• Work order:
Among the entries, find the lines with the string "Markdown" and copy them.

• Extracted information:

⁂

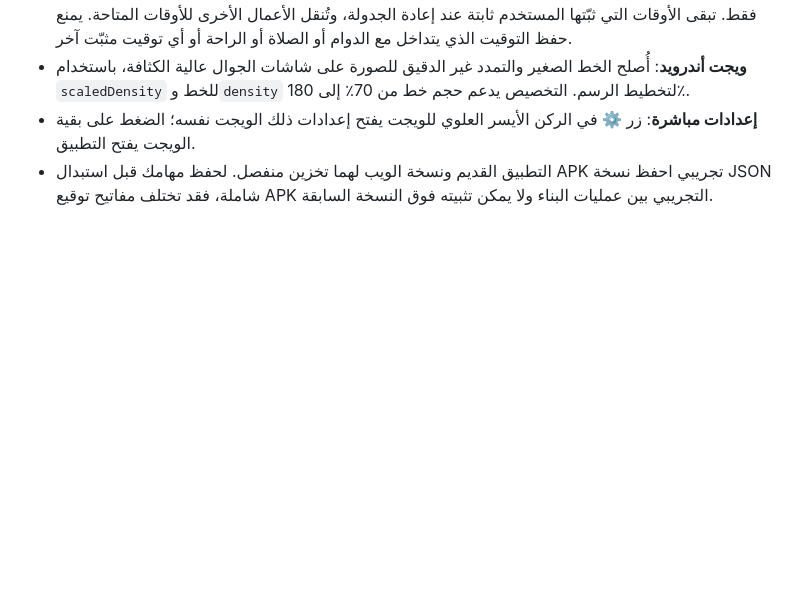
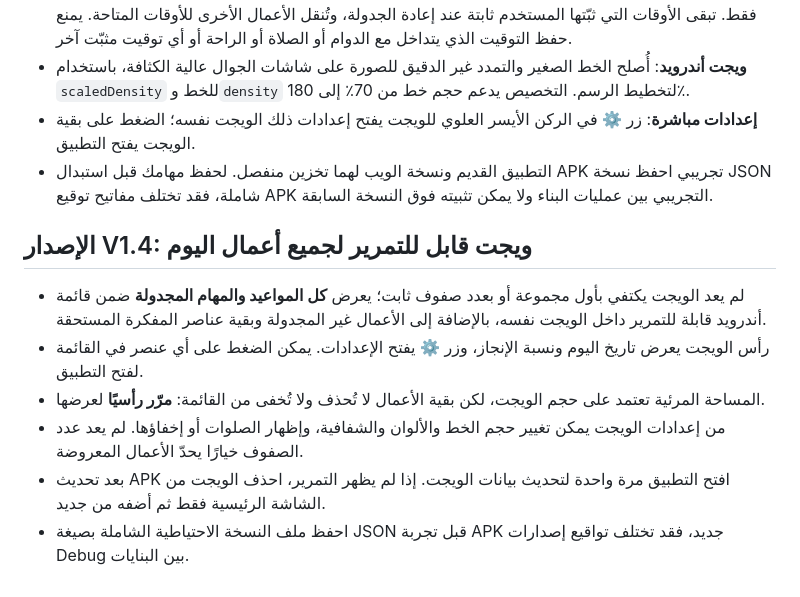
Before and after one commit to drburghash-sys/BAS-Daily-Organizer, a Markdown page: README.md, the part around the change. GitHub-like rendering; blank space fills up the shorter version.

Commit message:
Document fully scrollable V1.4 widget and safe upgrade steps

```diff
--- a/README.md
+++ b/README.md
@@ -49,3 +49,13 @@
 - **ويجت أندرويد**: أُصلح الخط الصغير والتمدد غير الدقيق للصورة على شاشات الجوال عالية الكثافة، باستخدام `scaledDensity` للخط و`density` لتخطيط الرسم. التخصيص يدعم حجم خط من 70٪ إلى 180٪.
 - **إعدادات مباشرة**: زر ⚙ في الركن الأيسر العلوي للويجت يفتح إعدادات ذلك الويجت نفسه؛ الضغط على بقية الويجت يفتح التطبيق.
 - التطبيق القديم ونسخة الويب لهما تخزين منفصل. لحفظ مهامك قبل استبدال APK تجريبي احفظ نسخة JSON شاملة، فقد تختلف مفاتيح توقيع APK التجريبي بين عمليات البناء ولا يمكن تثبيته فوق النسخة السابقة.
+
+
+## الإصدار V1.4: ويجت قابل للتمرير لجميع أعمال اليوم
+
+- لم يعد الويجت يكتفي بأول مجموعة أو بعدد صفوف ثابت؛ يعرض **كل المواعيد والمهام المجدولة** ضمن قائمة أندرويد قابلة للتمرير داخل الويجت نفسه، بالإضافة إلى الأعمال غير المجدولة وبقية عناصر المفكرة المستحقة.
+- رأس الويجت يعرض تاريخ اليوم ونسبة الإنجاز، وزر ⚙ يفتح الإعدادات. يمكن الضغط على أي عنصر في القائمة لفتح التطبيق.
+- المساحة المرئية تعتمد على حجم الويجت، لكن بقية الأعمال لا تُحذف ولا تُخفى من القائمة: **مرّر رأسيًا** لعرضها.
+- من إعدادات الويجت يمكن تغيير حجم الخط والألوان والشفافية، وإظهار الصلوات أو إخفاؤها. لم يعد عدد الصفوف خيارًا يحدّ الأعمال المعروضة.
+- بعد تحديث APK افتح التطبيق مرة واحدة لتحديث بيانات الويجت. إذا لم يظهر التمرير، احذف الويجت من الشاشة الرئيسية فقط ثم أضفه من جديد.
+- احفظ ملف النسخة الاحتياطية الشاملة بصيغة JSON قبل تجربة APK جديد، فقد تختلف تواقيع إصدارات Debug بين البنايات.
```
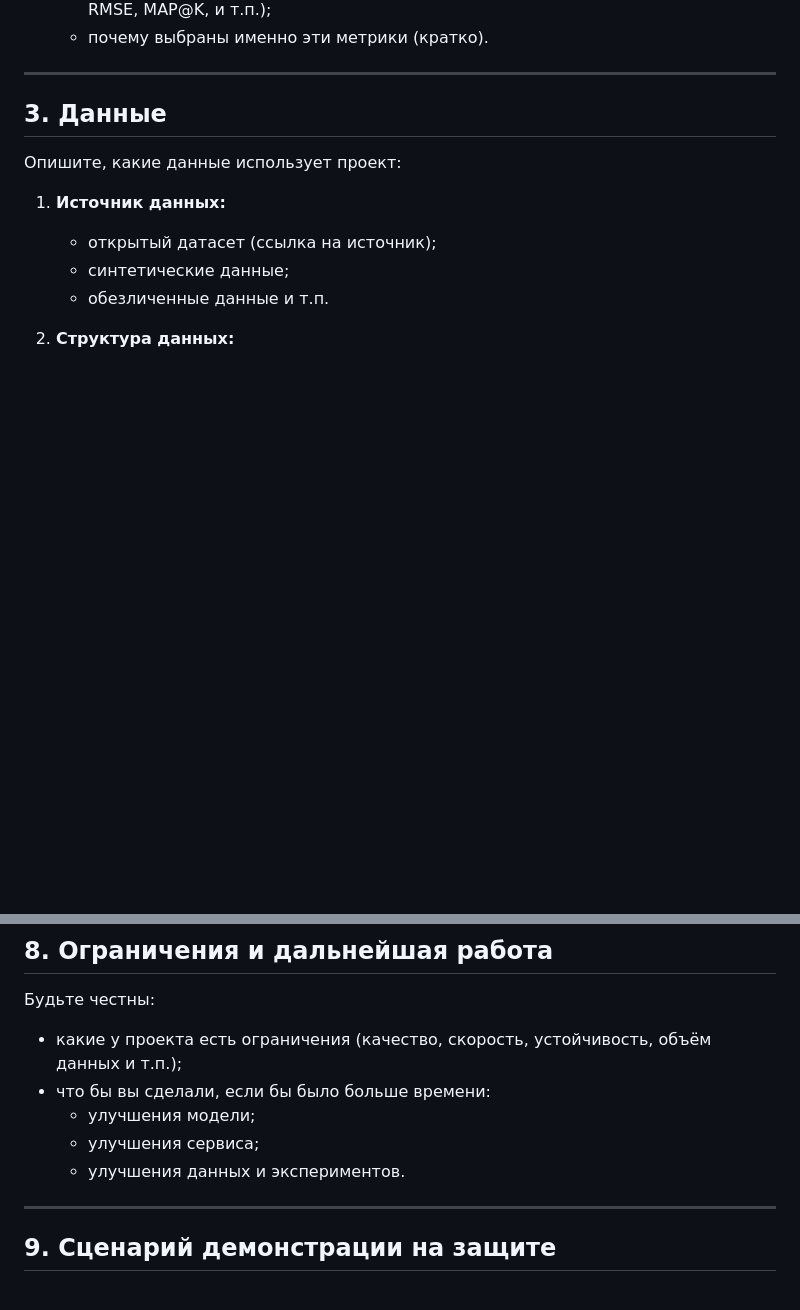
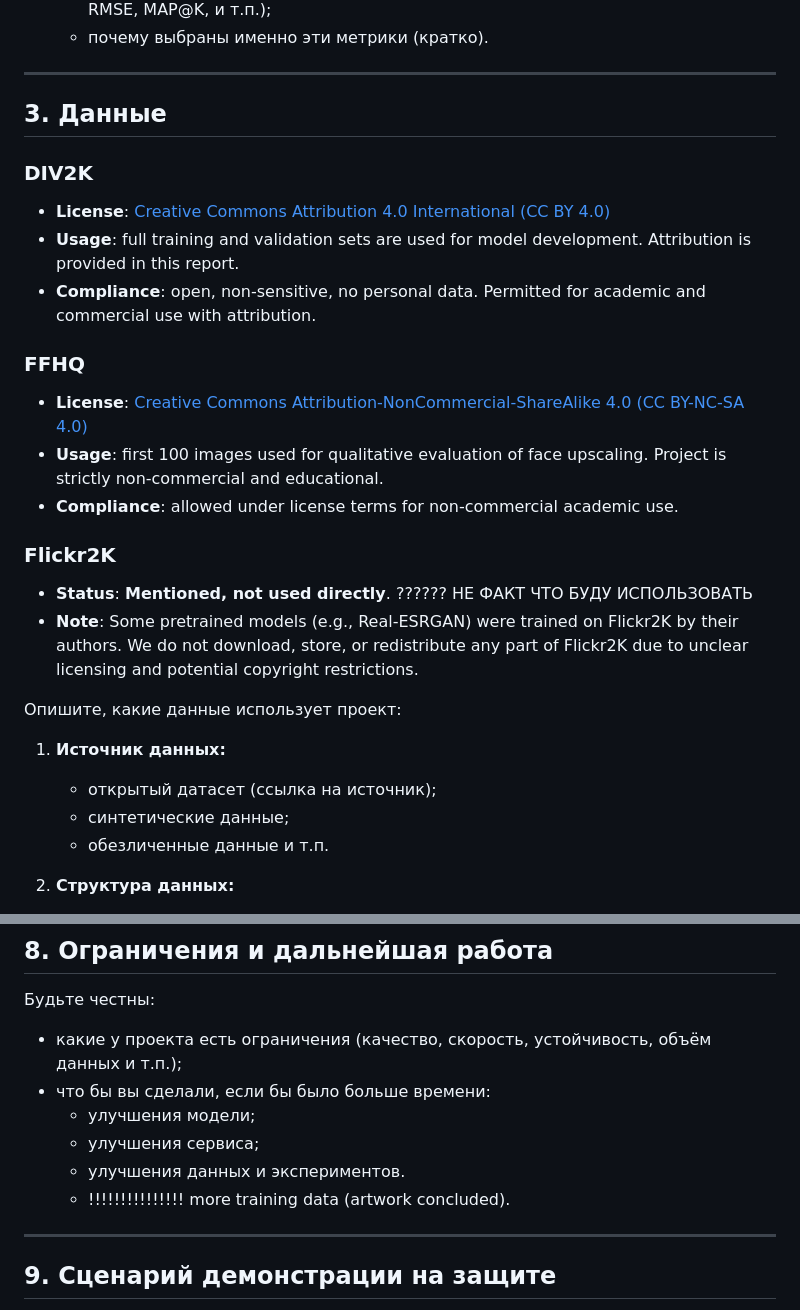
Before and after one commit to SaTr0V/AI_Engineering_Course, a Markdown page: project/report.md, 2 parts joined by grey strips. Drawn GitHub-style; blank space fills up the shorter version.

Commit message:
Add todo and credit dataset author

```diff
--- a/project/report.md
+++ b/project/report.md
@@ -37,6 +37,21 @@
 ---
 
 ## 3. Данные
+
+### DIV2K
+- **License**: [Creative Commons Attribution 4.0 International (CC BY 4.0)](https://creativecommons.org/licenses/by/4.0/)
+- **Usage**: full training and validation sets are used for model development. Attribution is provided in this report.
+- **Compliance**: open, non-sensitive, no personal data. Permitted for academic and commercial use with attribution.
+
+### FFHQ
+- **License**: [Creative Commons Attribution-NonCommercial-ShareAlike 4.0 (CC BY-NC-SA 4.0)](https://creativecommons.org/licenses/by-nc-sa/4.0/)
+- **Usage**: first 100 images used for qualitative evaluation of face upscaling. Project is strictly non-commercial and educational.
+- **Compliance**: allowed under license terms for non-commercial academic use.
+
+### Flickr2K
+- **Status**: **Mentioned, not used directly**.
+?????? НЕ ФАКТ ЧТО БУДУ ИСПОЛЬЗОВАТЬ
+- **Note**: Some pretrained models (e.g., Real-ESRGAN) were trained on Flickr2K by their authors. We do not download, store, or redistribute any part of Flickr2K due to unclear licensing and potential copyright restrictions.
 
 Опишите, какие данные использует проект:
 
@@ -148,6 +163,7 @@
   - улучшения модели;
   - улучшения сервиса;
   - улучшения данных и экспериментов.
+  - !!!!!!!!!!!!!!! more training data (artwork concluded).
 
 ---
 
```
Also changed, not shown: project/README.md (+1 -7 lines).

⁂

• Finished task:
Before and after one commit to drburghash-sys/BAS-Daily-Organizer, a Markdown page: README.md, the part around the change. GitHub-like rendering; blank space fills up the shorter version.
Before and after one commit to SaTr0V/AI_Engineering_Course, a Markdown page: project/report.md, 2 parts joined by grey strips. Drawn GitHub-style; blank space fills up the shorter version.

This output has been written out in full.